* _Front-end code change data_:
══════════════════════════════

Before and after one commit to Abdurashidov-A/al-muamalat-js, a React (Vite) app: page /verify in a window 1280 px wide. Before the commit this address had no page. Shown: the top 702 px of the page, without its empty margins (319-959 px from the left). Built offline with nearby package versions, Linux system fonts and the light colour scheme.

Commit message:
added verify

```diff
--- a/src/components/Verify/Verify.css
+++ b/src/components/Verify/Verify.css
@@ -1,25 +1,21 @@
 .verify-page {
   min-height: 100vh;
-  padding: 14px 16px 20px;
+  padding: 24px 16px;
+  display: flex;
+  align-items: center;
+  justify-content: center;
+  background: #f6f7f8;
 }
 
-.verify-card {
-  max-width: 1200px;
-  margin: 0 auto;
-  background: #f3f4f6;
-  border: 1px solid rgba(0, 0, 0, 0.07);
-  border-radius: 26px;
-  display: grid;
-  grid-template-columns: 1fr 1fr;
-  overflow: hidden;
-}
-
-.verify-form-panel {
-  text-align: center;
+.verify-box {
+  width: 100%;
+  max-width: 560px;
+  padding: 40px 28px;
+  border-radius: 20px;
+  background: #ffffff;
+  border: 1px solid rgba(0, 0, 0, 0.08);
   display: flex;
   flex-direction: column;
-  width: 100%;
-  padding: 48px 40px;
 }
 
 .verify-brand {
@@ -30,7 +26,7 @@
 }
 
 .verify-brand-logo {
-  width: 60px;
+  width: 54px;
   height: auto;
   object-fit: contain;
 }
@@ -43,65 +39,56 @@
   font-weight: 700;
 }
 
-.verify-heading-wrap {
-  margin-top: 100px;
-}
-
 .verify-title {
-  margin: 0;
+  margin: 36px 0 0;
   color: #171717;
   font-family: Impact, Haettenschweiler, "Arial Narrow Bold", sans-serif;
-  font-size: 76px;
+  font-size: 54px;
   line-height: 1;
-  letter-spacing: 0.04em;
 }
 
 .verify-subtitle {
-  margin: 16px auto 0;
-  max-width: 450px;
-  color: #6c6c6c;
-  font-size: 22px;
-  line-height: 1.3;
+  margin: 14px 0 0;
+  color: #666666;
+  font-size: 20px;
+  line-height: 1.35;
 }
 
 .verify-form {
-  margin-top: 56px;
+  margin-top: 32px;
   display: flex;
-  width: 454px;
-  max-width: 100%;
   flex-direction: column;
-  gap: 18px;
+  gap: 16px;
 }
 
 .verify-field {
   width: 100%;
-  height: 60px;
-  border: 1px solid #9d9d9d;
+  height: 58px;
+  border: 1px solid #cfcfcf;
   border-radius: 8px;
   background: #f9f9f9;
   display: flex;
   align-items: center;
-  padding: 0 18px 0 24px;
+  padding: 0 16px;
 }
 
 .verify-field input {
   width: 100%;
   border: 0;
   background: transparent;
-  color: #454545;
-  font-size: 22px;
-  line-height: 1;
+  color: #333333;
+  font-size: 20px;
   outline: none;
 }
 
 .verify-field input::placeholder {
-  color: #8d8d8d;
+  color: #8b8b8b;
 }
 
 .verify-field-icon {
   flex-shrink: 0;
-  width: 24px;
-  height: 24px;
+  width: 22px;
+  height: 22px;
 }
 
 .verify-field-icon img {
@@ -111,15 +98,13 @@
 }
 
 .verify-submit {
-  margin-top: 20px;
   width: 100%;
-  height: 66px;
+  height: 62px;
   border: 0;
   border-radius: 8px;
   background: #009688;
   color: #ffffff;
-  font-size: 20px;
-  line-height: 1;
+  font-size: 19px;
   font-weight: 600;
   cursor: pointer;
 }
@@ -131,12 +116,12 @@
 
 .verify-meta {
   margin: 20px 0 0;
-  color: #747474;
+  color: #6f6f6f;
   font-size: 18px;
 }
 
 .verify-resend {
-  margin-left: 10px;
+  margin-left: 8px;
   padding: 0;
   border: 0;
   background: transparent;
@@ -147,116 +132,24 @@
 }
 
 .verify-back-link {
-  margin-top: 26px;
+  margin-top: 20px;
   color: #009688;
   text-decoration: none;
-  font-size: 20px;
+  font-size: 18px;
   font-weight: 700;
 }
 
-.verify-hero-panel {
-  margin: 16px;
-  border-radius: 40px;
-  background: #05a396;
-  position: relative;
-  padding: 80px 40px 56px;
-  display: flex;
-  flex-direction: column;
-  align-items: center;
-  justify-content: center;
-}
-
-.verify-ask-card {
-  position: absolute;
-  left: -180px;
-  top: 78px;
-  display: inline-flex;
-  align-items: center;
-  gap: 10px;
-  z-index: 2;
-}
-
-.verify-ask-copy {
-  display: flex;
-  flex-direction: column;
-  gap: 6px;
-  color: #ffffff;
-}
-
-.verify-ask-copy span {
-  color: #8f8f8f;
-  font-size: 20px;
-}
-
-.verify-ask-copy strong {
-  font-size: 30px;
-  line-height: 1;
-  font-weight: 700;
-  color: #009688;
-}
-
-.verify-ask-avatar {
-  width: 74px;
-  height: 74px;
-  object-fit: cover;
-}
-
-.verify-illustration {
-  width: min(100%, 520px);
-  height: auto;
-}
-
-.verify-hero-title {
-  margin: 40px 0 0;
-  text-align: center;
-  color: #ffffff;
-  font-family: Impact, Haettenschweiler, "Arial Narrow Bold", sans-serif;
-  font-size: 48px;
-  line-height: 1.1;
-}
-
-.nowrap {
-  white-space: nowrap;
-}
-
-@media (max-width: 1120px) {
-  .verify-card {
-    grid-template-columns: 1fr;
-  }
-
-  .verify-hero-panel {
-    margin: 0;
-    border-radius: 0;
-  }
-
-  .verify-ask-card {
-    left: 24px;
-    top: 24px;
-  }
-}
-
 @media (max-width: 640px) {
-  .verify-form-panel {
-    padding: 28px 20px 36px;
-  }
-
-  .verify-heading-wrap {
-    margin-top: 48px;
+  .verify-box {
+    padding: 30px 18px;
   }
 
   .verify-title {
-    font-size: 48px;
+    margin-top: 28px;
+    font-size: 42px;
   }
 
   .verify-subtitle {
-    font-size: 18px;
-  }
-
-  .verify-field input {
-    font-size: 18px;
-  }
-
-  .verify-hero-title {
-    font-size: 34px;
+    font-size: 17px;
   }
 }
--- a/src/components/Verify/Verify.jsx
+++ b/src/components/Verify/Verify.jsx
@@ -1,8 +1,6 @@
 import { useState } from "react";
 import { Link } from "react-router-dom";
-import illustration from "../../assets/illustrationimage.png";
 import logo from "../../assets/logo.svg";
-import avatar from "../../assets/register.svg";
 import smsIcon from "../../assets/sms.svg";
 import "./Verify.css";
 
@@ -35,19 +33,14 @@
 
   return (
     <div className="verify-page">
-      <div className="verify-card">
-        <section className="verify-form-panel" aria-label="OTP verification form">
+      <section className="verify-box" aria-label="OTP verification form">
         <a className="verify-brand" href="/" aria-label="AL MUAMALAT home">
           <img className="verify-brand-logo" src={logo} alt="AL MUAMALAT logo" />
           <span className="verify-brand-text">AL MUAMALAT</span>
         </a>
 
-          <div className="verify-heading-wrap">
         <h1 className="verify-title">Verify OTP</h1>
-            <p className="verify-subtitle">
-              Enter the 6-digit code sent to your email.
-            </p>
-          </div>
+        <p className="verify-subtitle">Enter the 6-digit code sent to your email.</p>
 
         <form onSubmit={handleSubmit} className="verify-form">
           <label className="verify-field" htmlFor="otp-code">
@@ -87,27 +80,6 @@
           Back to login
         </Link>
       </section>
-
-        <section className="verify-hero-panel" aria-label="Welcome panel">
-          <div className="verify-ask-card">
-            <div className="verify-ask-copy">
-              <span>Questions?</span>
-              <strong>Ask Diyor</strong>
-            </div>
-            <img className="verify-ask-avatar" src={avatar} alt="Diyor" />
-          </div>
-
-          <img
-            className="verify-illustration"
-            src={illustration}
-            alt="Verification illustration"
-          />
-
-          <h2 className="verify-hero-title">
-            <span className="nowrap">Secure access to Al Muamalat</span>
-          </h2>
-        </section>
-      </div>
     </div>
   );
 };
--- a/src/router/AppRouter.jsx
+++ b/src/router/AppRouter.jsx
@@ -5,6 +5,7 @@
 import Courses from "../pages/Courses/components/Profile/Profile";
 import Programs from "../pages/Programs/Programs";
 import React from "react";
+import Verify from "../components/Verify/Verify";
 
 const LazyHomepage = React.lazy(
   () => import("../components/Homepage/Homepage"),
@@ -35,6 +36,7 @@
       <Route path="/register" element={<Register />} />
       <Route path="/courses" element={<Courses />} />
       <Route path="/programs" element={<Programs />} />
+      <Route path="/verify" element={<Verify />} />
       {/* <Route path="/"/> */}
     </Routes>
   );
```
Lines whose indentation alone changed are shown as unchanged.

══════════════════════════════

* _What the task requires_:
Report each line in the preceding entries that holds the string "assets".

* _Your response_:
-import illustration from "../../assets/illustrationimage.png";
 import logo from "../../assets/logo.svg";
-import avatar from "../../assets/register.svg";
 import smsIcon from "../../assets/sms.svg";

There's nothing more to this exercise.